DIRECTIONS FOR THIS TASK —
This exercise calls for the line with "Function views", the line with "from django.urls import path, include", and all lines between them in the material below, output exactly and with no other lines.

+++ DATASET EXCERPTS

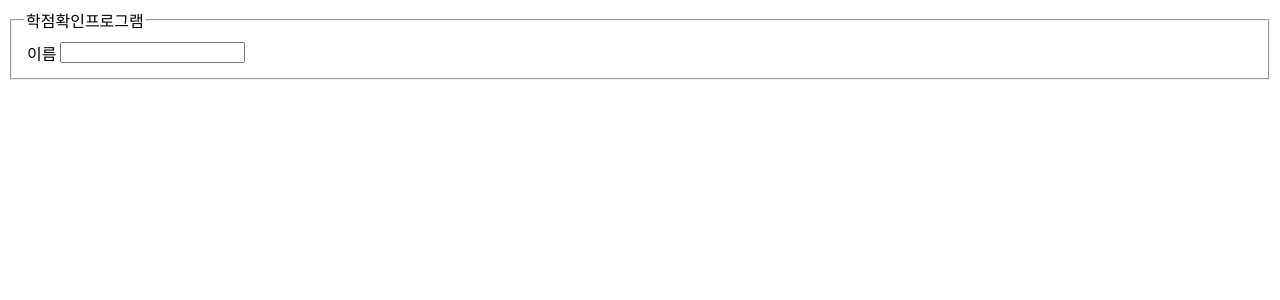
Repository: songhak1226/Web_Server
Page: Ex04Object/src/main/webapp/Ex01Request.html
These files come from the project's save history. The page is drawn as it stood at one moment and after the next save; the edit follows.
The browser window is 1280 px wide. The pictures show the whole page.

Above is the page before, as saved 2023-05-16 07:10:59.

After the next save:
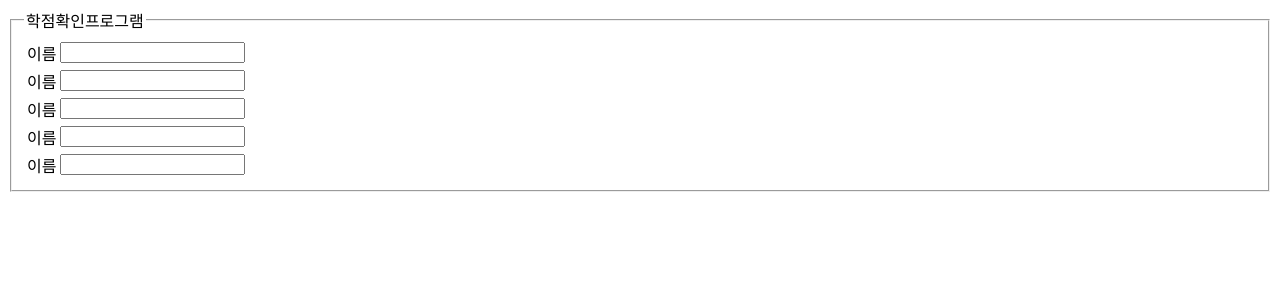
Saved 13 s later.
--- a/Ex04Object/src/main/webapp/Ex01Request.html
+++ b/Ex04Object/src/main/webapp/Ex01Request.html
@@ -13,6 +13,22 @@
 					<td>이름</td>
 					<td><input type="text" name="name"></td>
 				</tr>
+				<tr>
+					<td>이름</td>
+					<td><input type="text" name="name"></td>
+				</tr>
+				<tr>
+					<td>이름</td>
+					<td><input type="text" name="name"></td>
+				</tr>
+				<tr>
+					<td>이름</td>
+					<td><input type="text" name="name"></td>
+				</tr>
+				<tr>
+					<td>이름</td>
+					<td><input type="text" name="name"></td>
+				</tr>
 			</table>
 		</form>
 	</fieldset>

++++++
+++ DATASET EXCERPTS

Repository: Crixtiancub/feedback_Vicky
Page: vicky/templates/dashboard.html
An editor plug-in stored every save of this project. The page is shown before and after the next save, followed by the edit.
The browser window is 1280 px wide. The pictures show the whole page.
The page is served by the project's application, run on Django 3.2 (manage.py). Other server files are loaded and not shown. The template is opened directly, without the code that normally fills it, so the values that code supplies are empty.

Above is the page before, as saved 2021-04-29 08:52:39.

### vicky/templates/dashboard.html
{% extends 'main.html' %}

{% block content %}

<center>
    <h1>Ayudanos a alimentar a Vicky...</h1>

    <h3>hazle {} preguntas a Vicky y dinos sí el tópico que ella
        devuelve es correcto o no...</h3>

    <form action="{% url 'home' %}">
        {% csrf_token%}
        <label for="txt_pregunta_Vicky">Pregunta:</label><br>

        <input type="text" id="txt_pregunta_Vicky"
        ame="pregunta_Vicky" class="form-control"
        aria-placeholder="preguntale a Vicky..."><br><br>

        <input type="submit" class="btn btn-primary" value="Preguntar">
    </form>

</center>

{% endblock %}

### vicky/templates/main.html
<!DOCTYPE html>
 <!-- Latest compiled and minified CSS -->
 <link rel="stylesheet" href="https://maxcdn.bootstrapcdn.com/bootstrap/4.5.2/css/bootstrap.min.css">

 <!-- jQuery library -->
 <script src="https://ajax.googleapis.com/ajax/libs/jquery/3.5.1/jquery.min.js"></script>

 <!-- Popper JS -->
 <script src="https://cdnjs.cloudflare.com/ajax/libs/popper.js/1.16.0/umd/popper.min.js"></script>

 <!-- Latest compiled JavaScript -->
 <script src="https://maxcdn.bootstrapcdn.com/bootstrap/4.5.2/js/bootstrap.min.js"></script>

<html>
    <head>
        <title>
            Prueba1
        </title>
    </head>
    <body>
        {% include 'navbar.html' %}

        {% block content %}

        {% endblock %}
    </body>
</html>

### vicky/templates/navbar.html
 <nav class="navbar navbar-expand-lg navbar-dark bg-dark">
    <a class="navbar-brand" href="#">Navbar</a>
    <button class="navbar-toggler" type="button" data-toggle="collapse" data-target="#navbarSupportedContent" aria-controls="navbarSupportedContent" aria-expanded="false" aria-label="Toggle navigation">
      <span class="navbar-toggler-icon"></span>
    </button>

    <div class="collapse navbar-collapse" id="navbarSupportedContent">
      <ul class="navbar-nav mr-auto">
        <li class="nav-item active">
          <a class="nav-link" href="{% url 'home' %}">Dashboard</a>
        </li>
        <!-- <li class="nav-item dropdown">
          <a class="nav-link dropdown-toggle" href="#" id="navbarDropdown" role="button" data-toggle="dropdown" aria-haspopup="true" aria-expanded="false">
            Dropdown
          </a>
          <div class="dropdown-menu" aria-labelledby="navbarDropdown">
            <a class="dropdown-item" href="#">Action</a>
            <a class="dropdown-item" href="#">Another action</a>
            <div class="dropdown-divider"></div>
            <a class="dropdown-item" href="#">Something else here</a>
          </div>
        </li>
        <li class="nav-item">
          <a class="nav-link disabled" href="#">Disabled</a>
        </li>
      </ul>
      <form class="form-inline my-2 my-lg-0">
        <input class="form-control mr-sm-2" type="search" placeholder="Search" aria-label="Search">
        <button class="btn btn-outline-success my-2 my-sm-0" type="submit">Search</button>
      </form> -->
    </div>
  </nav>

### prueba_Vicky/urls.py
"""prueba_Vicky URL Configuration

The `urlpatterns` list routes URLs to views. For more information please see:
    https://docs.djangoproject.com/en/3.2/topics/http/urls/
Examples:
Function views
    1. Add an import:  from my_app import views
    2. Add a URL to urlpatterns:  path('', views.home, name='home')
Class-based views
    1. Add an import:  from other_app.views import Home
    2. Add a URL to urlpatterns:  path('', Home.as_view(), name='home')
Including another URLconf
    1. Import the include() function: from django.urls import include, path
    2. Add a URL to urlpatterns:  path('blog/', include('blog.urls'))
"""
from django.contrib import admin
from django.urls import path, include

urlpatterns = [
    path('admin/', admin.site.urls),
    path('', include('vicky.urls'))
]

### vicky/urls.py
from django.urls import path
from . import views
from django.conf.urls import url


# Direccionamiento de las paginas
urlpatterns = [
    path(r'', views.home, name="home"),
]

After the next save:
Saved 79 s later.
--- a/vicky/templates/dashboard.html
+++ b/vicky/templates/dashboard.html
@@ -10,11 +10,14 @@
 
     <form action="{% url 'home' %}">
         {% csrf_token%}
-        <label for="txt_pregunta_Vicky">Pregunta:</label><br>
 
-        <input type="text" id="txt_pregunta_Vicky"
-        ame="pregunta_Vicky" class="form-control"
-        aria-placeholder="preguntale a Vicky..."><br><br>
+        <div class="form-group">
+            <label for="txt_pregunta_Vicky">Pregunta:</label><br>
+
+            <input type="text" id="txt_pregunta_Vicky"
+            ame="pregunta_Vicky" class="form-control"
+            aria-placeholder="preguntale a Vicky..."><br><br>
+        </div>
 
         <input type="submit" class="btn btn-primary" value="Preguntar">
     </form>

++++++

YOUR RESPONSE —
Function views
    1. Add an import:  from my_app import views
    2. Add a URL to urlpatterns:  path('', views.home, name='home')
Class-based views
    1. Add an import:  from other_app.views import Home
    2. Add a URL to urlpatterns:  path('', Home.as_view(), name='home')
Including another URLconf
    1. Import the include() function: from django.urls import include, path
    2. Add a URL to urlpatterns:  path('blog/', include('blog.urls'))
"""
from django.contrib import admin
from django.urls import path, include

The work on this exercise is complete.